▶ _WHAT NEEDS TO BE DONE_:
Filter the lines below, keeping each one that holds "assets".

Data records
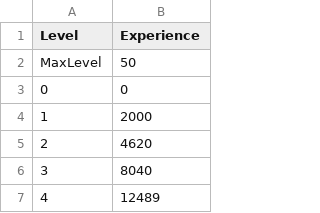
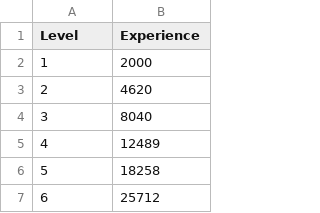
Before and after one commit to diasurgical/devilutionX, a TSV file: Packaging/resources/assets/txtdata/Experience.tsv, drawn as a sheet; only a part is shown; the shorter side is filled out with more unchanged rows; the diff names each change by its address in the sheet, - before the commit and + after, or states it on an @@ line.

Commit message:
Remove fallback values

```diff
--- a/Packaging/resources/assets/txtdata/Experience.tsv
+++ b/Packaging/resources/assets/txtdata/Experience.tsv
-row 2: MaxLevel | 50
-row 3: 0 | 0
```
Also changed, not shown: 5 other files.
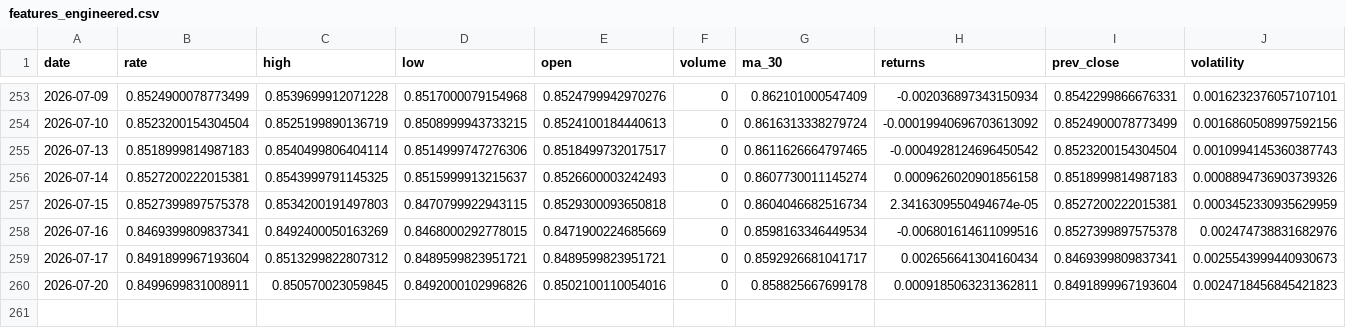
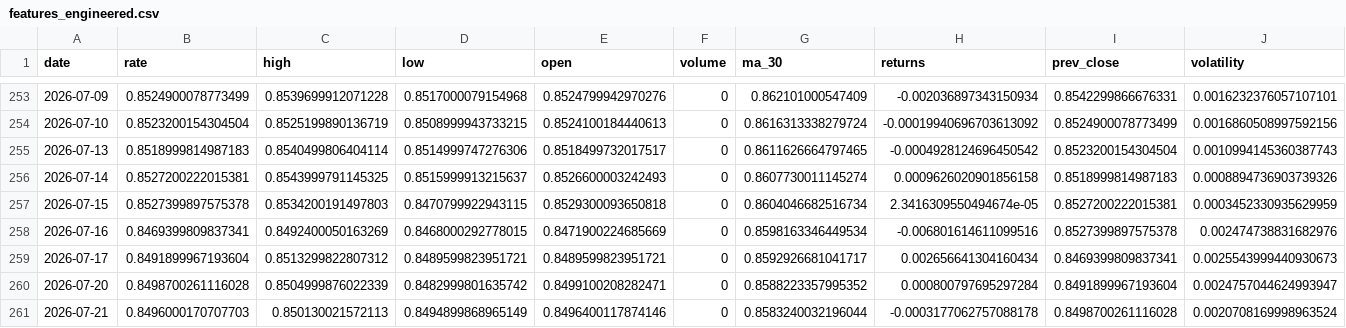
Before and after one commit to sha2w2/whatstherate, a CSV file: data/processed/features_engineered.csv, drawn as a sheet; only a part is shown, gaps mark what is left out.

```diff
--- a/data/processed/features_engineered.csv
+++ b/data/processed/features_engineered.csv
@@ -259,2 +259,3 @@ date,rate,high,low,open,volume,ma_30,returns,prev_close,volatility
 2026-07-17,0.8491899967193604,0.8513299822807312,0.8489599823951721,0.8489599823951721,0,0.8592926681041717,0.002656641304160434,0.8469399809837341,0.0025543999440930673
-2026-07-20,0.8499699831008911,0.850570023059845,0.8492000102996826,0.8502100110054016,0,0.858825667699178,0.0009185063231362811,0.8491899967193604,0.0024718456845421823
+2026-07-20,0.8498700261116028,0.8504999876022339,0.8482999801635742,0.8499100208282471,0,0.8588223357995352,0.000800797695297284,0.8491899967193604,0.0024757044624993947
+2026-07-21,0.8496000170707703,0.850130021572113,0.8494899868965149,0.8496400117874146,0,0.8583240032196044,-0.0003177062757088178,0.8498700261116028,0.0020708169998963524
```
Also changed, not shown: 1 other file.
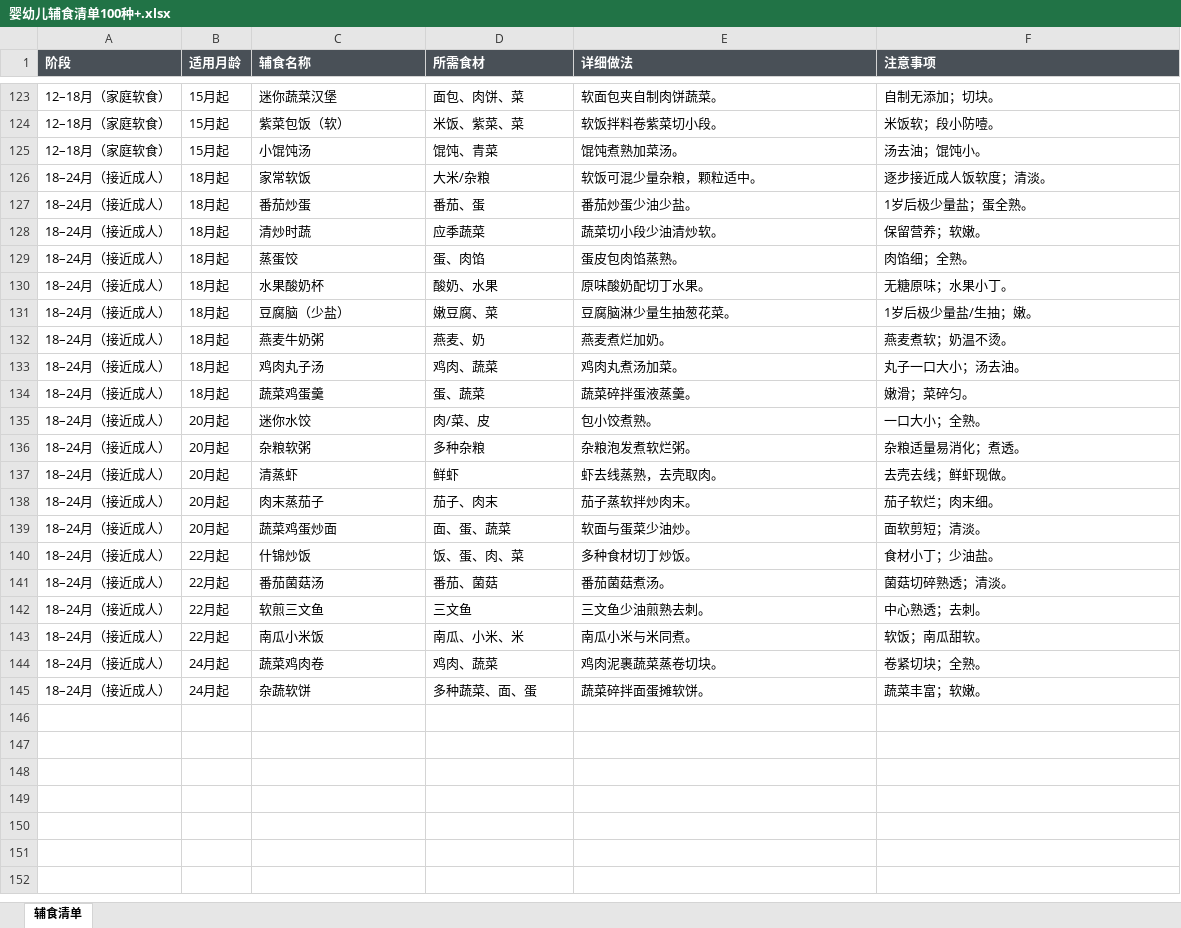
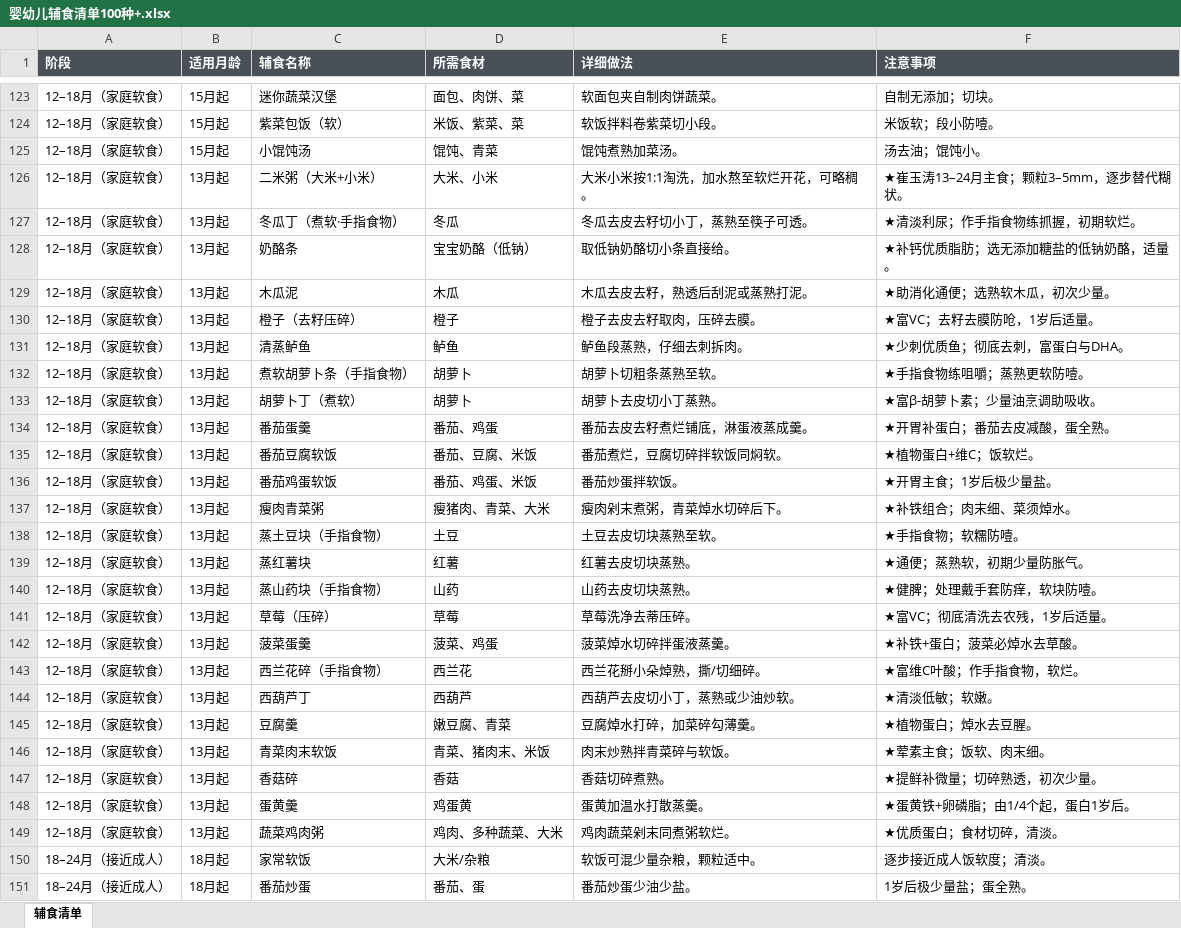
Before and after one commit to Moonlight3399/babylog, an Excel workbook: data/婴幼儿辅食清单100种+.xlsx, sheet 辅食清单, drawn as a sheet; only a part is shown, gaps mark what is left out; the shorter side is filled out with more unchanged rows; values as stored, in another font and other column widths than the file's, no borders; the diff names each change by its address in the sheet, - before the commit and + after, or states it on an @@ line.

Commit message:
新增辅食数据：解析后168条（新增13月起24条：木瓜泥/清蒸鲈鱼/奶酪条/二米粥/手指食物等），归一化补瘦猪肉/鸡蛋黄/宝宝奶酪，前端分类补木瓜/橙子/草莓/鲈鱼/西葫芦；7类过敏源复查误标=无漏标=无

```diff
--- a/data/婴幼儿辅食清单100种+.xlsx (sheet 辅食清单)
+++ b/data/婴幼儿辅食清单100种+.xlsx (sheet 辅食清单)
+row 126: 12–18月（家庭软食） | 13月起 | 二米粥（大米+小米） | 大米、小米 | 大米小米按1:1淘洗，加水熬至软烂开花，可略稠。 | ★崔玉涛13–24月主食；颗粒3–5mm，逐步替代糊状。
+row 127: 12–18月（家庭软食） | 13月起 | 冬瓜丁（煮软·手指食物） | 冬瓜 | 冬瓜去皮去籽切小丁，蒸熟至筷子可透。 | ★清淡利尿；作手指食物练抓握，初期软烂。
+row 128: 12–18月（家庭软食） | 13月起 | 奶酪条 | 宝宝奶酪（低钠） | 取低钠奶酪切小条直接给。 | ★补钙优质脂肪；选无添加糖盐的低钠奶酪，适量。
+row 129: 12–18月（家庭软食） | 13月起 | 木瓜泥 | 木瓜 | 木瓜去皮去籽，熟透后刮泥或蒸熟打泥。 | ★助消化通便；选熟软木瓜，初次少量。
+row 130: 12–18月（家庭软食） | 13月起 | 橙子（去籽压碎） | 橙子 | 橙子去皮去籽取肉，压碎去膜。 | ★富VC；去籽去膜防呛，1岁后适量。
+row 131: 12–18月（家庭软食） | 13月起 | 清蒸鲈鱼 | 鲈鱼 | 鲈鱼段蒸熟，仔细去刺拆肉。 | ★少刺优质鱼；彻底去刺，富蛋白与DHA。
+row 132: 12–18月（家庭软食） | 13月起 | 煮软胡萝卜条（手指食物） | 胡萝卜 | 胡萝卜切粗条蒸熟至软。 | ★手指食物练咀嚼；蒸熟更软防噎。
+row 133: 12–18月（家庭软食） | 13月起 | 胡萝卜丁（煮软） | 胡萝卜 | 胡萝卜去皮切小丁蒸熟。 | ★富β-胡萝卜素；少量油烹调助吸收。
+row 134: 12–18月（家庭软食） | 13月起 | 番茄蛋羹 | 番茄、鸡蛋 | 番茄去皮去籽煮烂铺底，淋蛋液蒸成羹。 | ★开胃补蛋白；番茄去皮减酸，蛋全熟。
+row 135: 12–18月（家庭软食） | 13月起 | 番茄豆腐软饭 | 番茄、豆腐、米饭 | 番茄煮烂，豆腐切碎拌软饭同焖软。 | ★植物蛋白+维C；饭软烂。
+row 136: 12–18月（家庭软食） | 13月起 | 番茄鸡蛋软饭 | 番茄、鸡蛋、米饭 | 番茄炒蛋拌软饭。 | ★开胃主食；1岁后极少量盐。
+row 137: 12–18月（家庭软食） | 13月起 | 瘦肉青菜粥 | 瘦猪肉、青菜、大米 | 瘦肉剁末煮粥，青菜焯水切碎后下。 | ★补铁组合；肉末细、菜须焯水。
+row 138: 12–18月（家庭软食） | 13月起 | 蒸土豆块（手指食物） | 土豆 | 土豆去皮切块蒸熟至软。 | ★手指食物；软糯防噎。
+row 139: 12–18月（家庭软食） | 13月起 | 蒸红薯块 | 红薯 | 红薯去皮切块蒸熟。 | ★通便；蒸熟软，初期少量防胀气。
+row 140: 12–18月（家庭软食） | 13月起 | 蒸山药块（手指食物） | 山药 | 山药去皮切块蒸熟。 | ★健脾；处理戴手套防痒，软块防噎。
+row 141: 12–18月（家庭软食） | 13月起 | 草莓（压碎） | 草莓 | 草莓洗净去蒂压碎。 | ★富VC；彻底清洗去农残，1岁后适量。
+row 142: 12–18月（家庭软食） | 13月起 | 菠菜蛋羹 | 菠菜、鸡蛋 | 菠菜焯水切碎拌蛋液蒸羹。 | ★补铁+蛋白；菠菜必焯水去草酸。
+row 143: 12–18月（家庭软食） | 13月起 | 西兰花碎（手指食物） | 西兰花 | 西兰花掰小朵焯熟，撕/切细碎。 | ★富维C叶酸；作手指食物，软烂。
+row 144: 12–18月（家庭软食） | 13月起 | 西葫芦丁 | 西葫芦 | 西葫芦去皮切小丁，蒸熟或少油炒软。 | ★清淡低敏；软嫩。
+row 145: 12–18月（家庭软食） | 13月起 | 豆腐羹 | 嫩豆腐、青菜 | 豆腐焯水打碎，加菜碎勾薄羹。 | ★植物蛋白；焯水去豆腥。
+row 146: 12–18月（家庭软食） | 13月起 | 青菜肉末软饭 | 青菜、猪肉末、米饭 | 肉末炒熟拌青菜碎与软饭。 | ★荤素主食；饭软、肉末细。
+row 147: 12–18月（家庭软食） | 13月起 | 香菇碎 | 香菇 | 香菇切碎煮熟。 | ★提鲜补微量；切碎熟透，初次少量。
+row 148: 12–18月（家庭软食） | 13月起 | 蛋黄羹 | 鸡蛋黄 | 蛋黄加温水打散蒸羹。 | ★蛋黄铁+卵磷脂；由1/4个起，蛋白1岁后。
+row 149: 12–18月（家庭软食） | 13月起 | 蔬菜鸡肉粥 | 鸡肉、多种蔬菜、大米 | 鸡肉蔬菜剁末同煮粥软烂。 | ★优质蛋白；食材切碎，清淡。
```
Also changed, not shown: 4 other files.
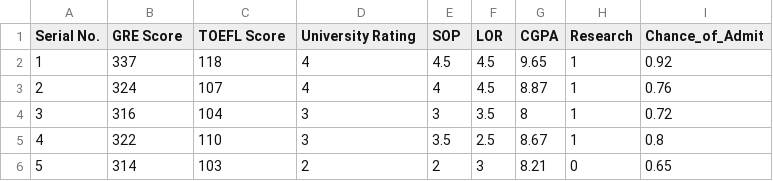
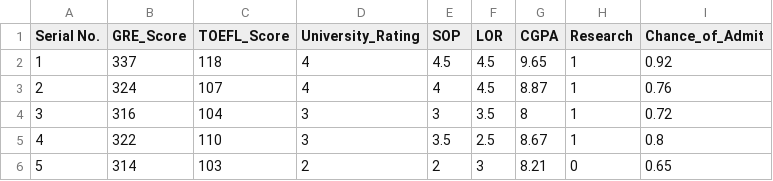
Before and after one commit to Samiul-Islam-Niloy/Artificial-Intelligence-Codes, a CSV file: Project/US_graduate_schools_admission_parameters_dataset.csv, drawn as a sheet; only a part is shown.

Commit message:
Update US_graduate_schools_admission_parameters_dataset.csv

```diff
--- a/Project/US_graduate_schools_admission_parameters_dataset.csv
+++ b/Project/US_graduate_schools_admission_parameters_dataset.csv
@@ -1,2 +1,2 @@
-Serial No.,GRE Score,TOEFL Score,University Rating,SOP,LOR,CGPA,Research,Chance_of_Admit
+Serial No.,GRE_Score,TOEFL_Score,University_Rating,SOP,LOR,CGPA,Research,Chance_of_Admit
 1,337,118,4,4.5,4.5,9.65,1,0.92
```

▶ _RESPONSE BELOW_:
Before and after one commit to diasurgical/devilutionX, a TSV file: Packaging/resources/assets/txtdata/Experience.tsv, drawn as a sheet; only a part is shown; the shorter side is filled out with more unchanged rows; the diff names each change by its address in the sheet, - before the commit and + after, or states it on an @@ line.
--- a/Packaging/resources/assets/txtdata/Experience.tsv
+++ b/Packaging/resources/assets/txtdata/Experience.tsv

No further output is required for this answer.